**Action item:** Each record must be copied in full and unchanged; any image it holds is excluded.
Available records Start Marker
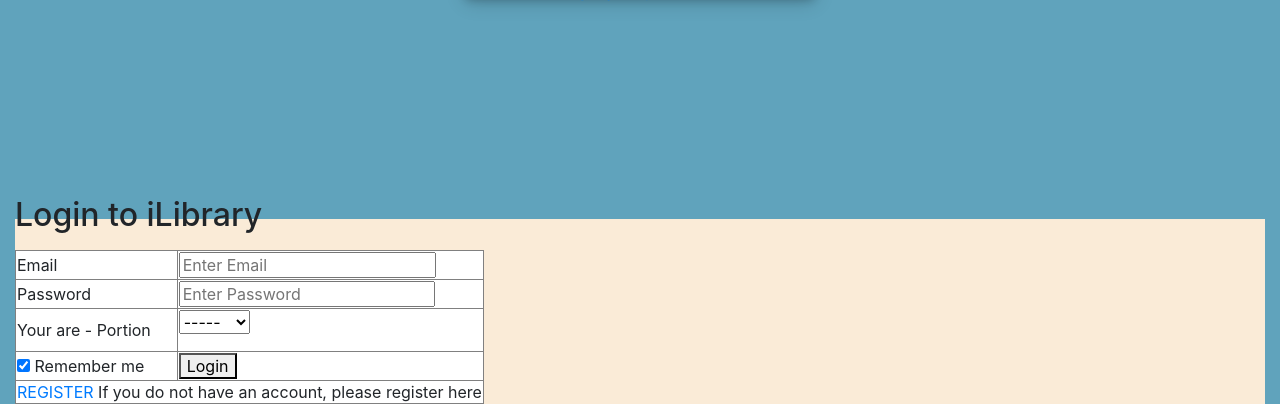
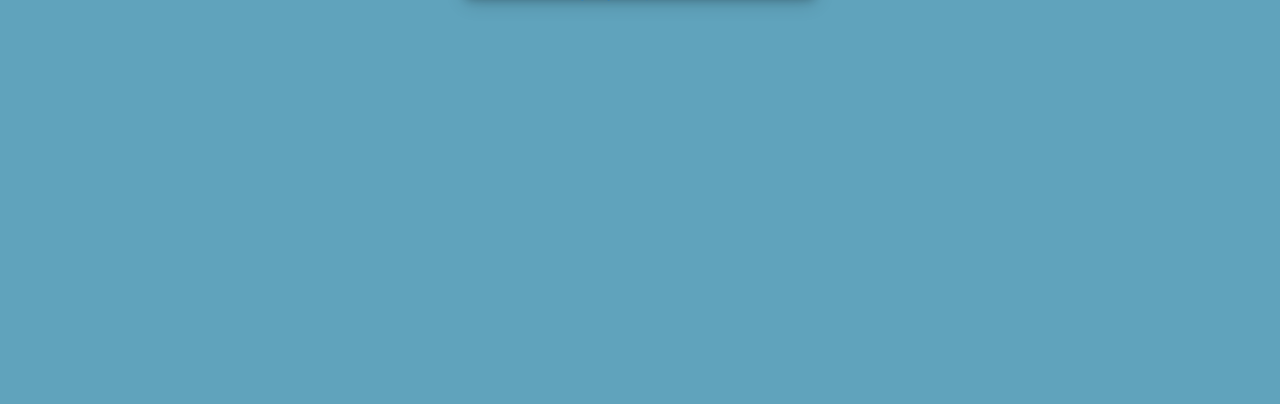
Before and after one commit to Nguyenthixuananh/case-library, a PHP site: page /View/auth/login.php in a window 1280 px wide. Shown: the part 604-1008 px from the top of the page. After the commit the page ends 611 px from the top, so only its background shows below. Run offline with PHP 8.4, Linux system fonts and the light colour scheme; some libraries are stand-ins or nearby versions.

Commit message:
fixbug login

```diff
--- a/View/auth/login.php
+++ b/View/auth/login.php
@@ -97,7 +97,7 @@
                 </div>
             </div>
             <div class="d-flex justify-content-center form_container">
-                <form>
+                <form method="post">
                     <div class="input-group mb-3">
                         <div class="input-group-append">
                             <span class="input-group-text"><i class="fas fa-user"></i></span>
@@ -148,52 +148,3 @@
 </div>
 </body>
 </html>
-
-
-
-
-
-<style>
-body{
-    background-image: url("View/image/back.jpg");
-}
-</style>
-<div class="container-fluid">
-    <form action="" method="post">
-        <fieldset style="background-color: antiquewhite">
-            <table style="background-color: white" border="1px;85%">
-                <legend><h2>Login to iLibrary</h2></legend>
-                <tr>
-                    <td>Email</td>
-                    <td><input style="width: 85%" type="text" placeholder="Enter Email" name="email" required></td>
-                </tr>
-                <tr>
-                    <td>Password</td>
-                    <td><input type="password" placeholder="Enter Password" name="password" required></td>
-                </tr>
-                <tr>
-                    <td>Your are - Portion</td>
-                    <td>
-                        <p><select name="role" id="role" required>
-                                <option value="-----">-----</option>
-                                <option value="Admin">Admin</option>
-                                <option value="User">User</option>
-                            </select></p>
-                    </td>
-                </tr>
-                <tr>
-                    <td><input type="checkbox" checked="checked" name="remember"> Remember me</td>
-                    <td>
-                        <button type="submit">Login</button>
-                    </td>
-                </tr>
-                <tr>
-                    <td colspan="2"><a href="index.php?page=user-create">REGISTER</a> If you do not have an account, please
-                        register
-                        here
-                    </td>
-                </tr>
-            </table>
-        </fieldset>
-    </form>
-</div>
--- a/View/auth/register.php
+++ b/View/auth/register.php
@@ -13,7 +13,6 @@
           integrity="sha384-1BmE4kWBq78iYhFldvKuhfTAU6auU8tT94WrHftjDbrCEXSU1oBoqyl2QvZ6jIW3" crossorigin="anonymous">
 </head>
 <body>
-
 <div class="container" style="width: 50%; ">
     <div class="row">
         <div class="col-md-12">
```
Available records End Marker
**Result:**
Before and after one commit to Nguyenthixuananh/case-library, a PHP site: page /View/auth/login.php in a window 1280 px wide. Shown: the part 604-1008 px from the top of the page. After the commit the page ends 611 px from the top, so only its background shows below. Run offline with PHP 8.4, Linux system fonts and the light colour scheme; some libraries are stand-ins or nearby versions.

Commit message:
fixbug login

```diff
--- a/View/auth/login.php
+++ b/View/auth/login.php
@@ -97,7 +97,7 @@
                 </div>
             </div>
             <div class="d-flex justify-content-center form_container">
-                <form>
+                <form method="post">
                     <div class="input-group mb-3">
                         <div class="input-group-append">
                             <span class="input-group-text"><i class="fas fa-user"></i></span>
@@ -148,52 +148,3 @@
 </div>
 </body>
 </html>
-
-
-
-
-
-<style>
-body{
-    background-image: url("View/image/back.jpg");
-}
-</style>
-<div class="container-fluid">
-    <form action="" method="post">
-        <fieldset style="background-color: antiquewhite">
-            <table style="background-color: white" border="1px;85%">
-                <legend><h2>Login to iLibrary</h2></legend>
-                <tr>
-                    <td>Email</td>
-                    <td><input style="width: 85%" type="text" placeholder="Enter Email" name="email" required></td>
-                </tr>
-                <tr>
-                    <td>Password</td>
-                    <td><input type="password" placeholder="Enter Password" name="password" required></td>
-                </tr>
-                <tr>
-                    <td>Your are - Portion</td>
-                    <td>
-                        <p><select name="role" id="role" required>
-                                <option value="-----">-----</option>
-                                <option value="Admin">Admin</option>
-                                <option value="User">User</option>
-                            </select></p>
-                    </td>
-                </tr>
-                <tr>
-                    <td><input type="checkbox" checked="checked" name="remember"> Remember me</td>
-                    <td>
-                        <button type="submit">Login</button>
-                    </td>
-                </tr>
-                <tr>
-                    <td colspan="2"><a href="index.php?page=user-create">REGISTER</a> If you do not have an account, please
-                        register
-                        here
-                    </td>
-                </tr>
-            </table>
-        </fieldset>
-    </form>
-</div>
--- a/View/auth/register.php
+++ b/View/auth/register.php
@@ -13,7 +13,6 @@
           integrity="sha384-1BmE4kWBq78iYhFldvKuhfTAU6auU8tT94WrHftjDbrCEXSU1oBoqyl2QvZ6jIW3" crossorigin="anonymous">
 </head>
 <body>
-
 <div class="container" style="width: 50%; ">
     <div class="row">
         <div class="col-md-12">
```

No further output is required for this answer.